Jason Reitman has had a pretty easy go of it so far. The progeny of Hollywood royalty, his four films to date — Thank You for Smoking, Juno, Up in the Air, and Young Adult — were met with mostly good reviews and decent box office, as well as two Academy Award nominations for Best Director. Sure, there’s been a backlash (there always is), but it was mostly a quiet one. Until now. Reitman’s latest, an adaptation of the Joyce Maynard novel Labor Day, premiered to decidedly mixed reviews (and worse buzz) at Telluride late last summer. Paramount had initially pegged it for a December, Oscar-friendly limited release — as they’d done with Up in the Air and Young Adult — but as that date approached, they quietly shuffled it off to January (leaving only a week-long Oscar-qualifying run in L.A. for December). In other words, Labor Day is likely to get ignored in the crush of December and presumed stinky in the graveyard of January. Both sentences are a shame, since it’s a risky and genuinely unusual piece of work.
This is not to say it’s a great film — it’s not. Labor Day takes itself with the kind of seriousness that results in quiet snickering and quieter eye rolling; I heard plenty of titters in my screening, though us critics are a mighty jaded bunch.

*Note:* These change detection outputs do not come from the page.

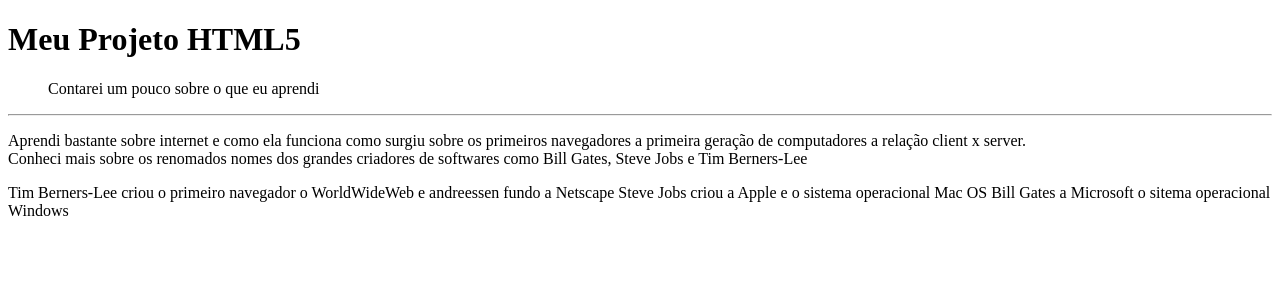
Repository: gustavotwist/meu-html
Page: index.html
These files come from the project's save history. The page is drawn as it stood at one moment and after the next save; the edit follows.
The browser window is 1280 px wide. The pictures show the whole page.

Above is the page before, as saved 2024-04-24 22:10:38.

After the next save:
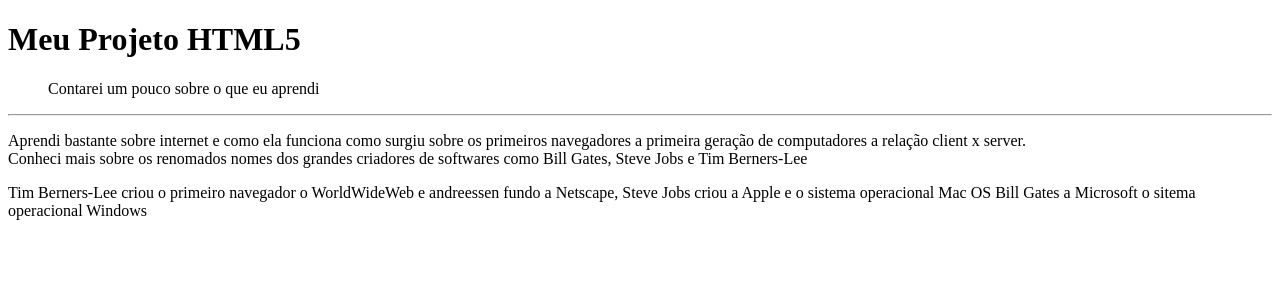
Saved 10 s later.
--- a/index.html
+++ b/index.html
@@ -10,7 +10,7 @@
     <blockquote>Contarei um pouco sobre o que eu aprendi</blockquote><hr>
 
     <p>Aprendi bastante sobre internet e como ela funciona como surgiu sobre os primeiros navegadores a primeira geração de computadores a relação client x server. <br> Conheci mais sobre os renomados nomes dos grandes criadores de softwares como Bill Gates, Steve Jobs e Tim Berners-Lee </p>
-    <p>Tim Berners-Lee criou o primeiro navegador o WorldWideWeb e andreessen fundo a Netscape Steve Jobs criou a Apple e o sistema operacional Mac OS Bill Gates a Microsoft o sitema operacional Windows</p>
+    <p>Tim Berners-Lee criou o primeiro navegador o WorldWideWeb e andreessen fundo a Netscape, Steve Jobs criou a Apple e o sistema operacional Mac OS Bill Gates a Microsoft o sitema operacional Windows</p>
 
 
 </body>
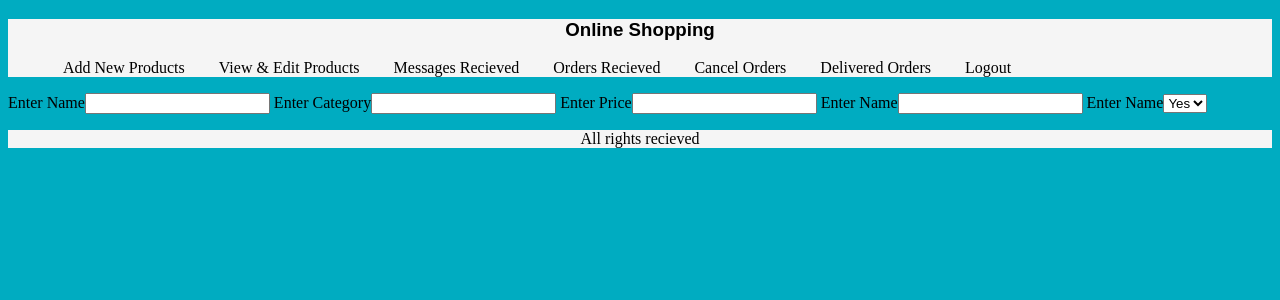
Repository: NidhiDaniel/E-Cart
Page: http://localhost/Online-Shopping-Cart/admin/addproduct.jsp
These files come from the project's save history. The page is drawn as it stood at one moment and after the next save; the edit follows.
The browser window is 1280 px wide. The pictures show the whole page.
The page is served by Tomcat 9. Other server files are loaded and not shown.

Above is the page before, as saved 2024-01-05 10:16:30.

### Online-Shopping-Cart/src/main/webapp/admin/addproduct.jsp
<%@ page language="java" contentType="text/html; charset=ISO-8859-1"
    pageEncoding="ISO-8859-1"%>
    <%@include file="adminheader.jsp" %>
<!DOCTYPE html>
<html>
<head>
<meta charset="ISO-8859-1">
<title>Insert title here</title>
<link rel="stylesheet" type="text/css" href="css/admin-home.css">
</head>
<body>
<div class="product-container">
   <div class="product-form">
   <label>Enter Name</label><input type="text" name="product-name">
   <label>Enter Category</label><input type="text" name="product-name">
   <label>Enter Price</label><input type="text" name="product-name">
   <label>Enter Name</label><input type="text" name="product-name">
   <label>Enter Name</label><select>
     <option>Yes</option>
     <option>No</option>
   </select>
   </div>
</div>
</body>
</html>
<%@include file="../footer.jsp" %>

### Online-Shopping-Cart/src/main/webapp/admin/adminheader.jsp
<%@ page language="java" contentType="text/html; charset=ISO-8859-1"
	pageEncoding="ISO-8859-1"%>
<!DOCTYPE html>
<html>
<head>
<meta charset="ISO-8859-1">
<title>Insert title here</title>
<link rel="stylesheet" type="text/css" href="../css/header.css">
</head>
<body>
	<div class="header">
	   <h3>Online Shopping</h3>
		<ul>
			<li><a href="#"> Add New Products</a></li>
			<li><a href="#"> View & Edit Products</a></li>
			<li><a href="#"> Messages Recieved</a></li>
			<li><a href="#"> Orders Recieved</a></li>
			<li><a href="#"> Cancel Orders</a></li>
			<li><a href="#"> Delivered Orders</a></li>
			<li><a href="#"> Logout</a></li>
		</ul>

	</div>
</body>
</html>

### Online-Shopping-Cart/src/main/webapp/footer.jsp
<%@ page language="java" contentType="text/html; charset=ISO-8859-1"
    pageEncoding="ISO-8859-1"%>
<!DOCTYPE html>
<html>
<head>
<meta charset="ISO-8859-1">
<title>Insert title here</title>
<link rel="stylesheet" type="text/css" href="../css/footer.css">
</head>
<body>
<div class="footer">
<p>All rights recieved</p>
</div>
</body>
</html>

### Online-Shopping-Cart/src/main/webapp/css/header.css
@charset "ISO-8859-1";
body{
	background: #00ACC1;
}
.header{
	width: auto;
	height:auto;
	background: #f5f5f5;
}
.header ul li{
	list-style: none;
	display: inline-block;

}
.header h3{
	text-align: center;
	font-family: sans-serif;
	font-weight: 900;
}
.header ul li a{
	margin: 15px;
    text-decoration: none;
    color: black;
    font-weight: 500;
}

### Online-Shopping-Cart/src/main/webapp/css/footer.css
@charset "ISO-8859-1";
.footer{
	background: #f5f5f5;
}
.footer p{
text-align: center;
}

### Online-Shopping-Cart/src/main/webapp/css/admin-home.css
@charset "ISO-8859-1";
.admin-container h3{
	text-align: center;
	color: white;
	font-size: 100px;
}

After the next save:
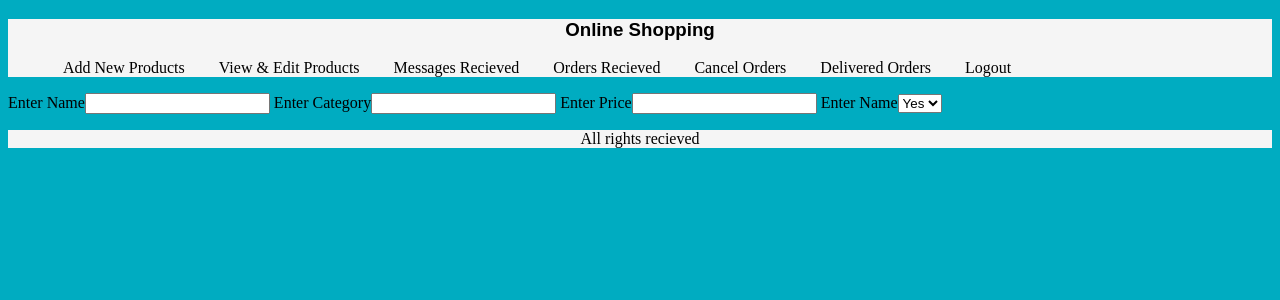
Saved 10 s later.
--- a/Online-Shopping-Cart/src/main/webapp/admin/addproduct.jsp
+++ b/Online-Shopping-Cart/src/main/webapp/admin/addproduct.jsp
@@ -14,7 +14,6 @@
    <label>Enter Name</label><input type="text" name="product-name">
    <label>Enter Category</label><input type="text" name="product-name">
    <label>Enter Price</label><input type="text" name="product-name">
-   <label>Enter Name</label><input type="text" name="product-name">
    <label>Enter Name</label><select>
      <option>Yes</option>
      <option>No</option>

The premise, first of all, is like something out of a dime-store romance paperback: an agoraphobic, depressed divorcee (Kate Winslet) and her teenage son (Gattlin Griffith) are kidnapped by an escaped felon (Josh Brolin), but over the course of the long Labor Day weekend they spend together, they discover that hey, he’s actually a Good Guy who can make a mean pot of chili, change the oil in the station wagon, show the kid how to throw a baseball, and get mom’s ample bosom a-heaving again.
You get how this can come off a little silly, and it frequently does. Reitman’s previous films have all been, to some degree, comedies — even his most serious picture, Up in the Air, had a light touch and sophisticated wit. Too often, Labor Day feels like a sternly resolved, self-consciously determined break from that tradition, a filmmaker deciding “I am making a Serious Drama” and steadfastly refusing to allow even a note of levity into the proceedings.

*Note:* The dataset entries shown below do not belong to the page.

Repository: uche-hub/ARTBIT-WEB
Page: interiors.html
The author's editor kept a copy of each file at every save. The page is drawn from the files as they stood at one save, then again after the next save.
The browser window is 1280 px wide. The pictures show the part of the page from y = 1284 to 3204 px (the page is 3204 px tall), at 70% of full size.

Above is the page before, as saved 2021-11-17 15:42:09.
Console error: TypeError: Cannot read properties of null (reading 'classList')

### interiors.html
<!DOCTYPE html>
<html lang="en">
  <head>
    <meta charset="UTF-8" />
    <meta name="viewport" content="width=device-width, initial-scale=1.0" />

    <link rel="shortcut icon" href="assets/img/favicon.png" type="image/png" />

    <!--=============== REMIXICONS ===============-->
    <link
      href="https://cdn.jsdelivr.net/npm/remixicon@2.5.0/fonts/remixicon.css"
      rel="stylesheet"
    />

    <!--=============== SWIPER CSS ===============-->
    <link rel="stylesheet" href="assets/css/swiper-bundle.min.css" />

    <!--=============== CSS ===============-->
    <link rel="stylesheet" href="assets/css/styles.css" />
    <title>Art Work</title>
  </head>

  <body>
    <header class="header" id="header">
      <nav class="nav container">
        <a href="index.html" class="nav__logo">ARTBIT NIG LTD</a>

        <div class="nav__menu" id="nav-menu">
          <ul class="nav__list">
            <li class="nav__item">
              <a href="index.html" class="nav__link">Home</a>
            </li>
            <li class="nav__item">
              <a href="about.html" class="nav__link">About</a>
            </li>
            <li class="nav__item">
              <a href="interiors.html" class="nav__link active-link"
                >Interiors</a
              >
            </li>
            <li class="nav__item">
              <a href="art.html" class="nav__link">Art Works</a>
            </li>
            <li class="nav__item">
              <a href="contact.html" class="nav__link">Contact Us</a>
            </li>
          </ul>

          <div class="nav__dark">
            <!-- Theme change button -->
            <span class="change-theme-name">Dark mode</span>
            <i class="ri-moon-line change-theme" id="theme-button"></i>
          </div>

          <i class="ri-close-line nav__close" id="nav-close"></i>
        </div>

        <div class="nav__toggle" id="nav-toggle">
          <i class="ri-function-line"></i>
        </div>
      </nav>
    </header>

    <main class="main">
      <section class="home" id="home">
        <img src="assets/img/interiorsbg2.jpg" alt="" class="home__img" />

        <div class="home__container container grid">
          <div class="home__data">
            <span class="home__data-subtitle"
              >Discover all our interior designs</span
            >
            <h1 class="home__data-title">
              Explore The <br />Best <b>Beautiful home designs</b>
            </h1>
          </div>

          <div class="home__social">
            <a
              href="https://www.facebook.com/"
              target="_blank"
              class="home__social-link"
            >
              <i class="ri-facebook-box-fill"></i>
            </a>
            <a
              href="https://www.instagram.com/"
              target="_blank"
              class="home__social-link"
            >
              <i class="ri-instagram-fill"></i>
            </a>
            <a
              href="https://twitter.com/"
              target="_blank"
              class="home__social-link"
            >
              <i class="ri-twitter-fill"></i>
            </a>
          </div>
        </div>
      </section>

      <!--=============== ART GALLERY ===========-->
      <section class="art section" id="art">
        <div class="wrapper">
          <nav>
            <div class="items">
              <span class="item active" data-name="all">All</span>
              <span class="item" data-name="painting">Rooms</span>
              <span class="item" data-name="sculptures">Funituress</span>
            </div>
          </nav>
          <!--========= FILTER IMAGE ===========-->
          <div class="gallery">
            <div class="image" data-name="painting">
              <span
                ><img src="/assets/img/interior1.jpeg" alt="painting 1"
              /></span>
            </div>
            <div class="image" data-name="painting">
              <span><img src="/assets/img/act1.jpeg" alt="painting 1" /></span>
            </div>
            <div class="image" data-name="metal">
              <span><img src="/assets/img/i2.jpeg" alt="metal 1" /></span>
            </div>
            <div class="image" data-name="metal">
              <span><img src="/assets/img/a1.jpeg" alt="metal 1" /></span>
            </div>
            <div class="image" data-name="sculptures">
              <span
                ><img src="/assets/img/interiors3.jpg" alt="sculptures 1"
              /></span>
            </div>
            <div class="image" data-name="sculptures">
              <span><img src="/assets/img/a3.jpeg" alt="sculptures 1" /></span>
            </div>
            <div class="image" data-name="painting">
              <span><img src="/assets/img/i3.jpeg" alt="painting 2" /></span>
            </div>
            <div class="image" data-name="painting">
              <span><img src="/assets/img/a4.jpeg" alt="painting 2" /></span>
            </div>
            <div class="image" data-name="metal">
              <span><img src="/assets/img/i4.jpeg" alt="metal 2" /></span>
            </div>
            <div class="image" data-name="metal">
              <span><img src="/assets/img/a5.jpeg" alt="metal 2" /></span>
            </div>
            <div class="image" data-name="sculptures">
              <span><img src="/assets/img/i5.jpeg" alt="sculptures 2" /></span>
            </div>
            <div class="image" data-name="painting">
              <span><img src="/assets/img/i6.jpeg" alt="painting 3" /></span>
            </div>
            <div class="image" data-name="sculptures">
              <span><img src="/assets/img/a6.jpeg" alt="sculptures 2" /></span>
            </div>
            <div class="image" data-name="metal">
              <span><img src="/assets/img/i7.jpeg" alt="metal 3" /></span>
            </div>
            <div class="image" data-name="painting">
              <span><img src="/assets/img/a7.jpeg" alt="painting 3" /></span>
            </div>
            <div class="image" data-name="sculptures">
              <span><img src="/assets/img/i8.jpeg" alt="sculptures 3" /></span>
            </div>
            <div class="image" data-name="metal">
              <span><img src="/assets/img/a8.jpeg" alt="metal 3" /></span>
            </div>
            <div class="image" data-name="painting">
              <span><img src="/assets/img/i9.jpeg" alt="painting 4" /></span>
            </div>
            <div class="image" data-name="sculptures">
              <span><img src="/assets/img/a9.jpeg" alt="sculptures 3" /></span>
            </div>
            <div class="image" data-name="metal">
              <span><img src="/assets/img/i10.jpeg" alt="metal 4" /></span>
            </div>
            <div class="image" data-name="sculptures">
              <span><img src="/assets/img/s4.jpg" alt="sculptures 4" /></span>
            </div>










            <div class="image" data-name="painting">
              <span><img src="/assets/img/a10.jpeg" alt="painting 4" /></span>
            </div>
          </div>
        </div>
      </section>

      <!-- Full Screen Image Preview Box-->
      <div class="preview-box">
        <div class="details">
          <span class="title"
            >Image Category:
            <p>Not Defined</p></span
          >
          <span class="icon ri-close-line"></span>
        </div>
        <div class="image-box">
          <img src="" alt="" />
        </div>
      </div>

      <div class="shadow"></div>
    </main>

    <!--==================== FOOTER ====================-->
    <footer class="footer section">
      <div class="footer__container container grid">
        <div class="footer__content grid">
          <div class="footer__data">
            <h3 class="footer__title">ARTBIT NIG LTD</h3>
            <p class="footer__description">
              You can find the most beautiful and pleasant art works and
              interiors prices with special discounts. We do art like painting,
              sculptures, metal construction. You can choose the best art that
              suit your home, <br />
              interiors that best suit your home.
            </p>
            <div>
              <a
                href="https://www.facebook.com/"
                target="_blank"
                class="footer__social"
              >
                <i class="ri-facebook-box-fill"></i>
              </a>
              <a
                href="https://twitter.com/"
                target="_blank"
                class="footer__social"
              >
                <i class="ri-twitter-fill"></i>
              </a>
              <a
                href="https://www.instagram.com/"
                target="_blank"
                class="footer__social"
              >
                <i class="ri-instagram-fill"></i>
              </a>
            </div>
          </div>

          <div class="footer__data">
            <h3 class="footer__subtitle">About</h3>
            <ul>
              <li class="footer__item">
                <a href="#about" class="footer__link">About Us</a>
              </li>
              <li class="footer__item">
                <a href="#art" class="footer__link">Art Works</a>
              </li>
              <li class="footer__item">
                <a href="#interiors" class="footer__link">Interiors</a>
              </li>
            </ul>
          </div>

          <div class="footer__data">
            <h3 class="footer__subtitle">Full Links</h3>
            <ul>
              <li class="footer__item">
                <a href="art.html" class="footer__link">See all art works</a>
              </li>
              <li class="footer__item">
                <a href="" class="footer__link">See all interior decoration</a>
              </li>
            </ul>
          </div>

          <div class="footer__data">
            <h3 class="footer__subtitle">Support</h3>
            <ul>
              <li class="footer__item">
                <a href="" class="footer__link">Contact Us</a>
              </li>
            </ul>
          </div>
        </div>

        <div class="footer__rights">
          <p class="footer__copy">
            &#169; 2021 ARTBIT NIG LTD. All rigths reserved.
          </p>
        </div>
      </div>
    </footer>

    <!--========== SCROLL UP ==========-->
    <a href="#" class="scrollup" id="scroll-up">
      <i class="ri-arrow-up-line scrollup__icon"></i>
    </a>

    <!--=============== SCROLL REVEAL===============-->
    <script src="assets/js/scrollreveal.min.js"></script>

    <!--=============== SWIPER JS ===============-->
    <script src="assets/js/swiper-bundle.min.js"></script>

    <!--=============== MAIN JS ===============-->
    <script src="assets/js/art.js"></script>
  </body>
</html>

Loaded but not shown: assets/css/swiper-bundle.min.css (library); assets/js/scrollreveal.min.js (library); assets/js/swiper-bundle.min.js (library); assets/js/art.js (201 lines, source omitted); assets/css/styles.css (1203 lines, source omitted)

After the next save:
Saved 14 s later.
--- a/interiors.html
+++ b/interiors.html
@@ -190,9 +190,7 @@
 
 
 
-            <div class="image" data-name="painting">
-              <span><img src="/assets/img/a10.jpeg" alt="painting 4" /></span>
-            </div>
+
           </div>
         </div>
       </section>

That’s a shame, because Reitman’s skill with comedy, his ability (particularly in Young Adult) to land a laugh and then make it stick in your throat, is one of his real virtues as a filmmaker — that and his deft handling of ensemble casts, another element all but abandoned here (the role Reitman hands previous collaborator J.K. Simmons is such a throwaway that it barely seems worth the trouble; any day player could’ve handled it). And he makes some outright peculiar choices; there is ultimately a point to the food-porn scene of the trio making a peach pie in what feels like real time, but Reitman puts a mighty long tail on that kite.

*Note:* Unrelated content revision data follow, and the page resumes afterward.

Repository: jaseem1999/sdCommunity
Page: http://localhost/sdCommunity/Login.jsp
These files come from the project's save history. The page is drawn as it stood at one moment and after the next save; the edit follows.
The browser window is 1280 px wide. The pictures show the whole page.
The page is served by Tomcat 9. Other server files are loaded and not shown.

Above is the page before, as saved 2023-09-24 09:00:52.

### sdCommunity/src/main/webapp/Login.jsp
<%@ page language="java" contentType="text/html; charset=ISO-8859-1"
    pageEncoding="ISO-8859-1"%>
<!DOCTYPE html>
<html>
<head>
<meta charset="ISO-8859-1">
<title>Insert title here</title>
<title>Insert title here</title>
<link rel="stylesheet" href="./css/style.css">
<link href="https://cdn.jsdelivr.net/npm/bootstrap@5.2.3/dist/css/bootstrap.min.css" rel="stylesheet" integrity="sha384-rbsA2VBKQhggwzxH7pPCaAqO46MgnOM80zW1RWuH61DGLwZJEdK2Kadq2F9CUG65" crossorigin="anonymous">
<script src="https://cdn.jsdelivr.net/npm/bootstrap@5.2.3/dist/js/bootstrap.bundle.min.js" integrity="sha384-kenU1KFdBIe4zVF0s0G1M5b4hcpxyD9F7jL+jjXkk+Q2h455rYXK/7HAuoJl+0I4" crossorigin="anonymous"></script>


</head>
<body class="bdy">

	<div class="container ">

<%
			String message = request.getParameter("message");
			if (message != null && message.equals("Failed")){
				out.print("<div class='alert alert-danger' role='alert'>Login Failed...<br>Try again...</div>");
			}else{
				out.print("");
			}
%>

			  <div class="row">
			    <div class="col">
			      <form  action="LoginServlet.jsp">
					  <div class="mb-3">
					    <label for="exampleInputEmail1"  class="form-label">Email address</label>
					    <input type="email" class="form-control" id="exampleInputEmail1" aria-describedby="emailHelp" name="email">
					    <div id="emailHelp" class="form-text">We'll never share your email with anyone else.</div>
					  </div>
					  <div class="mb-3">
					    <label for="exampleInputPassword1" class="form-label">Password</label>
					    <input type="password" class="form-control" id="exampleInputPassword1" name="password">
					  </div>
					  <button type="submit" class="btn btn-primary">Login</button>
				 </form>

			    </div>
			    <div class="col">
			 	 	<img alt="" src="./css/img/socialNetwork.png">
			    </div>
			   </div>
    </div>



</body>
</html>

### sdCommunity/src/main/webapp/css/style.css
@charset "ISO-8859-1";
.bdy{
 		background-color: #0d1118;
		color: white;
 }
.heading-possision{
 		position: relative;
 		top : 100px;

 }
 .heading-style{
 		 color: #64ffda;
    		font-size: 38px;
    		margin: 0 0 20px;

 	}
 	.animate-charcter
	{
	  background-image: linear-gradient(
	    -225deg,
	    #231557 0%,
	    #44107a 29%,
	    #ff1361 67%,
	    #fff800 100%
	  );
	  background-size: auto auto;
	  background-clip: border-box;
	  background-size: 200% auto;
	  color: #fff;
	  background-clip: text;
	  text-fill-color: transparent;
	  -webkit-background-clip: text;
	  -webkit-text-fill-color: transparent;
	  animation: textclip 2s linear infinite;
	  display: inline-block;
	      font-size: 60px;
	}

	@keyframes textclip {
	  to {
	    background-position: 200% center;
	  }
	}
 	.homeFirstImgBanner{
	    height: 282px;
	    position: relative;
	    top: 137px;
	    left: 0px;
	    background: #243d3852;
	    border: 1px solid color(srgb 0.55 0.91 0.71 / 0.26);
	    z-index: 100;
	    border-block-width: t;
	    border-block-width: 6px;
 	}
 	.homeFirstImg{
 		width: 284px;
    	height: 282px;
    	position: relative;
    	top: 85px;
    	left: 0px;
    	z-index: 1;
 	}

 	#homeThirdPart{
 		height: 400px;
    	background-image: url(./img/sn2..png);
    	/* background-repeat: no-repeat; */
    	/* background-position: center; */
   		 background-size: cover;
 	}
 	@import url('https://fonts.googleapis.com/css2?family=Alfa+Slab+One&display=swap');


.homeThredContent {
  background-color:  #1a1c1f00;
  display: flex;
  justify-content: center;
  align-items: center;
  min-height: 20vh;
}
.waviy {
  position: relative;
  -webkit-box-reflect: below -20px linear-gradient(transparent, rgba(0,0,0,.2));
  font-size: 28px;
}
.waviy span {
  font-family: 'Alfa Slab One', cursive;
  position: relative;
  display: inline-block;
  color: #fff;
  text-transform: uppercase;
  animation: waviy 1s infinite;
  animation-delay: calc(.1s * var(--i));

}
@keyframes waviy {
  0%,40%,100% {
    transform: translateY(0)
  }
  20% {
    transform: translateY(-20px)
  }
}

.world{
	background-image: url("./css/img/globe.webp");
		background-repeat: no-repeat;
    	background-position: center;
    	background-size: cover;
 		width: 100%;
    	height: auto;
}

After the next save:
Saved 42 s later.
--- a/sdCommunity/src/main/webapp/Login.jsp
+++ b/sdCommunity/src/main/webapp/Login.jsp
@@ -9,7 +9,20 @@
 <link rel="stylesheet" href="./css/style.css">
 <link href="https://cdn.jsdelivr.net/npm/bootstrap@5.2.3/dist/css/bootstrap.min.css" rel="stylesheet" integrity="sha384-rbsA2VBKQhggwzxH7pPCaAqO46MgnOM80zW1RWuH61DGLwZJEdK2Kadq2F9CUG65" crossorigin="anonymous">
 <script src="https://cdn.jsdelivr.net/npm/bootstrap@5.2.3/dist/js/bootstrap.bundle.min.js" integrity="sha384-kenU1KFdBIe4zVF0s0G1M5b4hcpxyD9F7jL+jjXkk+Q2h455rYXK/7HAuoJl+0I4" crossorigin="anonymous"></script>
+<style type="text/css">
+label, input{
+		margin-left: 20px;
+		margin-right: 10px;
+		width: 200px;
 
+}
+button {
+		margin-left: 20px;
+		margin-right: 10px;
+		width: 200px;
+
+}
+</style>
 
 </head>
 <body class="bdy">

Yet in spite of its many problems, Labor Day doesn’t deserve to be dismissed. Its sense of time and place (1987, New Hampshire) is right on the money, and Eric Steelberg’s autumnal photography is ridiculously handsome, his light bouncing appropriately off every half-heartedly oscillating fan. Brolin has the easy, unforced menace thing down cold; watch the way he lays his hands on the kid, puts his arm around him, saying nothing and everything at once. Winslet puts across her crippling sense of closed-off fright early on, and bangs that drum loud enough that it resonates for the rest of the picture.
Most importantly, Reitman is trying new things as a filmmaker. He tells most of Brolin’s backstory purely in images, avoiding dodgy expositional dialogue and letting those quick, barely registering visuals slowly accumulate through the parallel narrative. His intercutting of individually innocuous sequences for maximum tension is deft and effective. And there are some genuinely moving moments in its closing passages (watch the way the teenager tells his dad, simply, “It’s okay”).
Labor Day is not an entirely successful picture. But it’s not a timid one either. It lacks the smooth confidence of Reitman’s earlier films; it doesn’t seem to come as easily to him as they did. But if he can manage to fuse the zip of those pictures with the weight of this one, his next film should really be something.
Labor Day’s very limited release begins Friday.